|Document Type:||Journal Article|
|Title:||Influence of water velocity upon orientation and performance of adult migrating salmonids|
|Author:||Charles Richard Weaver|
During the months of August and September 1957 a series of experiments were conducted at Bonneville Dam, to determine (1) how adult migrating salmonids respond to differences in flow velocity, (2) how they perform in two relatively high-velocity flows, and (3) how the velocity of flow influences their rate of movement.
Given a choice of entering either of two parallel channels carrying flows of different velocities, steelhead trout (Salmo gairdneri), chinook salmon (Oncorhynchus tshawytscha), and silver salmon (O. kisutch) generally demonstrated a preference for the channel with the higher velocity flow. The magnitude of the response varied between species and with velocities of the choice condition.
The performances of steelhead trout and chinook salmon were examined in flow velocities of 13.4 and 15.8 ft/second by determining the distance they could achieve in an 85–foot channel. Although there was considerable variation in the distances attained by individual fish at each velocity, steelhead trout were generally more successful in negotiating these velocities than chinook salmon.

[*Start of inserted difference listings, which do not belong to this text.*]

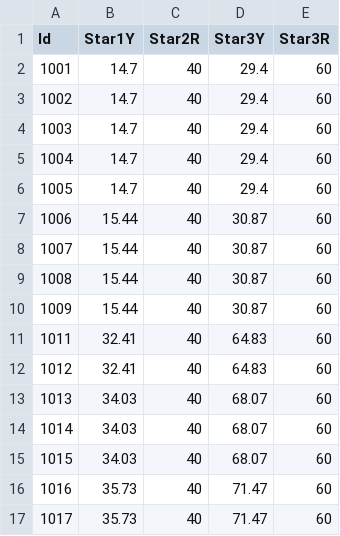
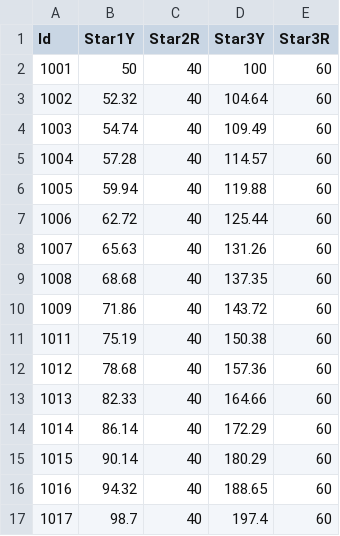
Before and after one commit to TaeGun08/Unimo, a CSV file: Assets/00_TeamMaple/Resources/CSV/Stage/Rewards_Sheet.csv, drawn as a sheet; only a part is shown; the diff covers the shown part only.

```diff
--- a/Assets/00_TeamMaple/Resources/CSV/Stage/Rewards_Sheet.csv
+++ b/Assets/00_TeamMaple/Resources/CSV/Stage/Rewards_Sheet.csv
@@ -1,17 +1,17 @@
 Id,Star1Y,Star2R,Star3Y,Star3R
-1001,14.7,40,29.4,60
-1002,14.7,40,29.4,60
-1003,14.7,40,29.4,60
-1004,14.7,40,29.4,60
-1005,14.7,40,29.4,60
-1006,15.44,40,30.87,60
-1007,15.44,40,30.87,60
-1008,15.44,40,30.87,60
-1009,15.44,40,30.87,60
-1011,32.41,40,64.83,60
-1012,32.41,40,64.83,60
-1013,34.03,40,68.07,60
-1014,34.03,40,68.07,60
-1015,34.03,40,68.07,60
-1016,35.73,40,71.47,60
-1017,35.73,40,71.47,60
+1001,50,40,100,60
+1002,52.32,40,104.64,60
+1003,54.74,40,109.49,60
+1004,57.28,40,114.57,60
+1005,59.94,40,119.88,60
+1006,62.72,40,125.44,60
+1007,65.63,40,131.26,60
+1008,68.68,40,137.35,60
+1009,71.86,40,143.72,60
+1011,75.19,40,150.38,60
+1012,78.68,40,157.36,60
+1013,82.33,40,164.66,60
+1014,86.14,40,172.29,60
+1015,90.14,40,180.29,60
+1016,94.32,40,188.65,60
+1017,98.7,40,197.4,60
```
Also changed, not shown: 112 edited cells elsewhere in this file, 35 other files.
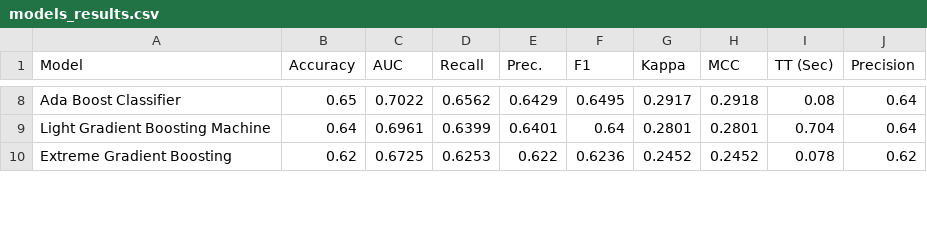
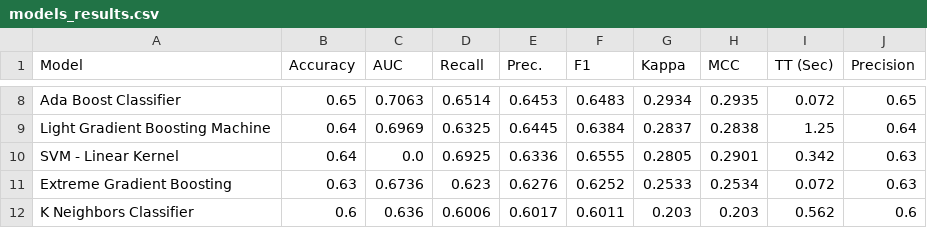
Before and after one commit to yannick-yf/foreshadwownba-dvc-ml-pipeline, a CSV file: data/processed/models_results.csv, drawn as a sheet; only a part is shown, gaps mark what is left out; addresses are those after the commit; the diff covers the shown part only; the diff names each change by its address in the sheet, - before the commit and + after, or states it on an @@ line.

```diff
--- a/data/processed/models_results.csv
+++ b/data/processed/models_results.csv
-C8 (AUC): 0.7022
+C8 (AUC): 0.7063
-D8 (Recall): 0.6562
+D8 (Recall): 0.6514
-E8 (Prec.): 0.6429
+E8 (Prec.): 0.6453
-F8 (F1): 0.6495
+F8 (F1): 0.6483
-G8 (Kappa): 0.2917
+G8 (Kappa): 0.2934
-H8 (MCC): 0.2918
+H8 (MCC): 0.2935
-I8 (TT (Sec)): 0.08
+I8 (TT (Sec)): 0.072
-J8 (Precision): 0.64
+J8 (Precision): 0.65
-C9 (AUC): 0.6961
+C9 (AUC): 0.6969
-D9 (Recall): 0.6399
+D9 (Recall): 0.6325
-E9 (Prec.): 0.6401
+E9 (Prec.): 0.6445
-F9 (F1): 0.64
+F9 (F1): 0.6384
-G9 (Kappa): 0.2801
+G9 (Kappa): 0.2837
-H9 (MCC): 0.2801
+H9 (MCC): 0.2838
-I9 (TT (Sec)): 0.704
+I9 (TT (Sec)): 1.25
+row 10: SVM - Linear Kernel | 0.64 | 0.0 | 0.6925 | 0.6336 | 0.6555 | 0.2805 | 0.2901 | 0.342 | 0.63
-B11 (Accuracy): 0.62
+B11 (Accuracy): 0.63
-C11 (AUC): 0.6725
+C11 (AUC): 0.6736
-D11 (Recall): 0.6253
+D11 (Recall): 0.623
-E11 (Prec.): 0.622
+E11 (Prec.): 0.6276
-F11 (F1): 0.6236
+F11 (F1): 0.6252
-G11 (Kappa): 0.2452
+G11 (Kappa): 0.2533
-H11 (MCC): 0.2452
+H11 (MCC): 0.2534
-I11 (TT (Sec)): 0.078
+I11 (TT (Sec)): 0.072
-J11 (Precision): 0.62
+J11 (Precision): 0.63
+row 12: K Neighbors Classifier | 0.6 | 0.636 | 0.6006 | 0.6017 | 0.6011 | 0.203 | 0.203 | 0.562 | 0.6
```
Also changed, not shown: 3 added rows, 5 removed rows and 49 edited cells elsewhere in this file, 9 other files.
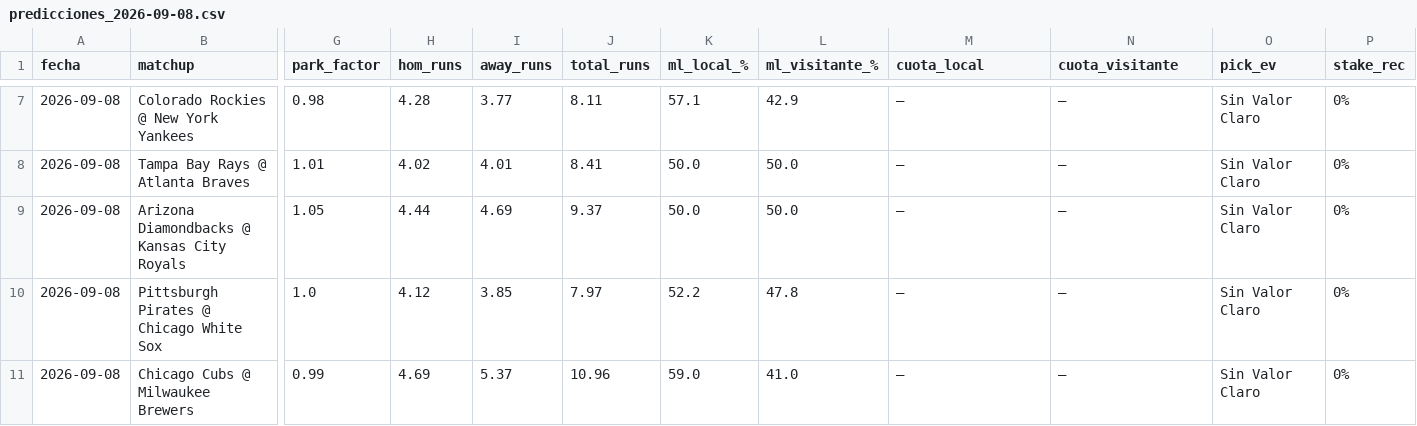
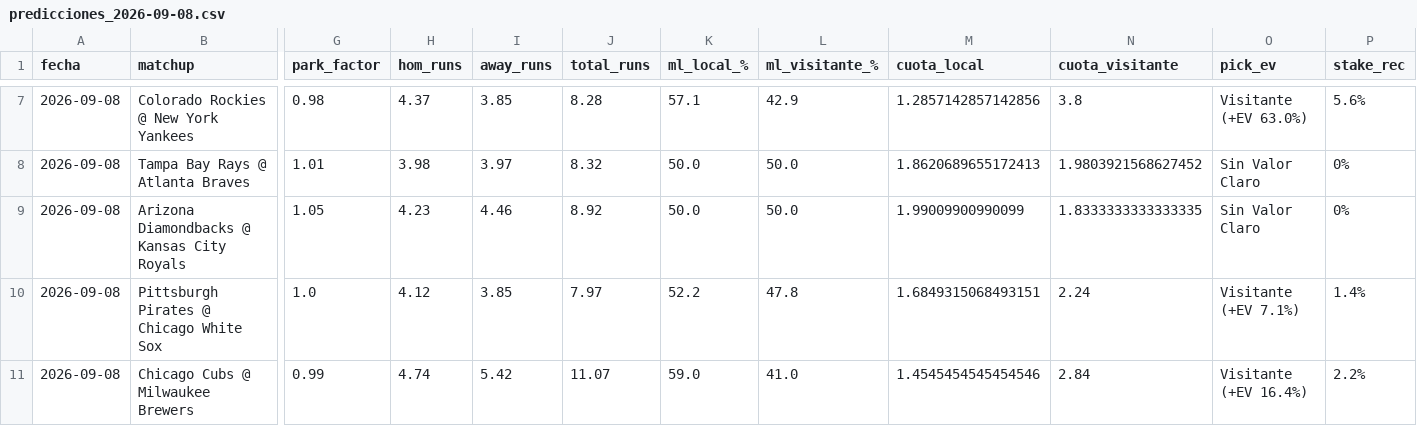
Before and after one commit to ByteLogic214/mlb-proyeccions, a CSV file: output/predicciones_2026-09-08.csv, drawn as a sheet; only a part is shown, gaps mark what is left out; the diff covers the shown part only; the diff names each change by its address in the sheet, - before the commit and + after, or states it on an @@ line.

```diff
--- a/output/predicciones_2026-09-08.csv
+++ b/output/predicciones_2026-09-08.csv
-H7 (hom_runs): 4.28
+H7 (hom_runs): 4.37
-I7 (away_runs): 3.77
+I7 (away_runs): 3.85
-J7 (total_runs): 8.11
+J7 (total_runs): 8.28
-M7 (cuota_local): —
+M7 (cuota_local): 1.2857142857142856
-N7 (cuota_visitante): —
+N7 (cuota_visitante): 3.8
-O7 (pick_ev): Sin Valor Claro
+O7 (pick_ev): Visitante (+EV 63.0%)
-P7 (stake_rec): 0%
+P7 (stake_rec): 5.6%
-H8 (hom_runs): 4.02
+H8 (hom_runs): 3.98
-I8 (away_runs): 4.01
+I8 (away_runs): 3.97
-J8 (total_runs): 8.41
+J8 (total_runs): 8.32
-M8 (cuota_local): —
+M8 (cuota_local): 1.8620689655172413
-N8 (cuota_visitante): —
+N8 (cuota_visitante): 1.9803921568627452
-H9 (hom_runs): 4.44
+H9 (hom_runs): 4.23
-I9 (away_runs): 4.69
+I9 (away_runs): 4.46
-J9 (total_runs): 9.37
+J9 (total_runs): 8.92
-M9 (cuota_local): —
+M9 (cuota_local): 1.99009900990099
-N9 (cuota_visitante): —
+N9 (cuota_visitante): 1.8333333333333335
-M10 (cuota_local): —
+M10 (cuota_local): 1.6849315068493151
-N10 (cuota_visitante): —
+N10 (cuota_visitante): 2.24
-O10 (pick_ev): Sin Valor Claro
+O10 (pick_ev): Visitante (+EV 7.1%)
-P10 (stake_rec): 0%
+P10 (stake_rec): 1.4%
-H11 (hom_runs): 4.69
+H11 (hom_runs): 4.74
-I11 (away_runs): 5.37
+I11 (away_runs): 5.42
-J11 (total_runs): 10.96
+J11 (total_runs): 11.07
-M11 (cuota_local): —
+M11 (cuota_local): 1.4545454545454546
-N11 (cuota_visitante): —
+N11 (cuota_visitante): 2.84
-O11 (pick_ev): Sin Valor Claro
+O11 (pick_ev): Visitante (+EV 16.4%)
-P11 (stake_rec): 0%
+P11 (stake_rec): 2.2%
```
Also changed, not shown: 68 edited cells elsewhere in this file.
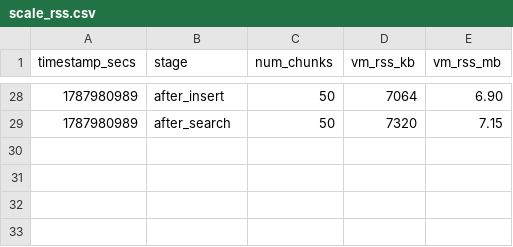
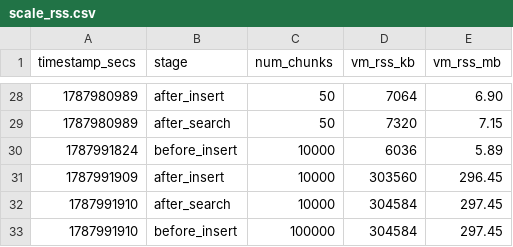
Before and after one commit to tfufuz1/memfuse, a CSV file: benches/results/scale_rss.csv, drawn as a sheet; only a part is shown, gaps mark what is left out.

```diff
--- a/benches/results/scale_rss.csv
+++ b/benches/results/scale_rss.csv
@@ -29 +29,5 @@ timestamp_secs,stage,num_chunks,vm_rss_kb,vm_rss_mb
 1787980989,after_search,50,7320,7.15
+1787991824,before_insert,10000,6036,5.89
+1787991909,after_insert,10000,303560,296.45
+1787991910,after_search,10000,304584,297.45
+1787991910,before_insert,100000,304584,297.45
```
Also changed, not shown: 10 other files.
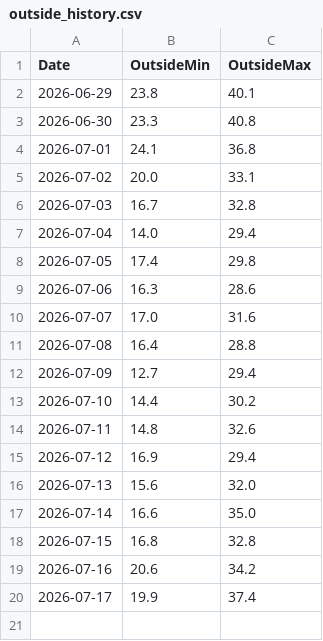
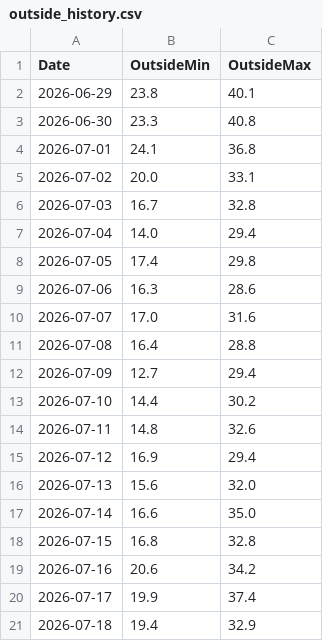
Before and after one commit to energiezolee/esp-outside-temp-log, a CSV file: outside_history.csv, drawn as a sheet.

Commit message:
daily update

```diff
--- a/outside_history.csv
+++ b/outside_history.csv
@@ -20 +20,2 @@ Date,OutsideMin,OutsideMax
 2026-07-17,19.9,37.4
+2026-07-18,19.4,32.9
```
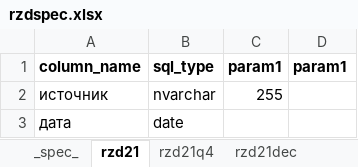
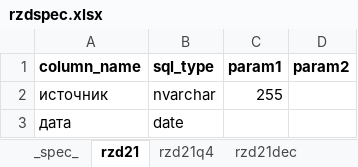
Before and after one commit to Shura1oplot/sqluploadergen, an Excel workbook: example/rzdspec.xlsx, sheet rzd21, drawn as a sheet; only a part is shown; values as stored, in another font and other column widths than the file's, no borders; the diff names each change by its address in the sheet, - before the commit and + after, or states it on an @@ line.

```diff
--- a/example/rzdspec.xlsx (sheet rzd21)
+++ b/example/rzdspec.xlsx (sheet rzd21)
-D1: param1
+D1: param2
```
Also changed, not shown: sheet rzd21q4, sheet rzd21dec, 1 other file.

Larger fish of both species were more successful in negotiating the two flows than smaller fish. Both species performed better in the 13.4 ft/second flow than in the 15.8 ft/second flow. Rates of movement of steelhead trout, chinook salmon, and silver salmon were measured in velocities ranging from 2 to 15.8 ft/second. Rates of movement varied with species, size of fish, and velocity. Maximum observed swimming speeds are given for each species and various factors affecting rate of movement are discussed.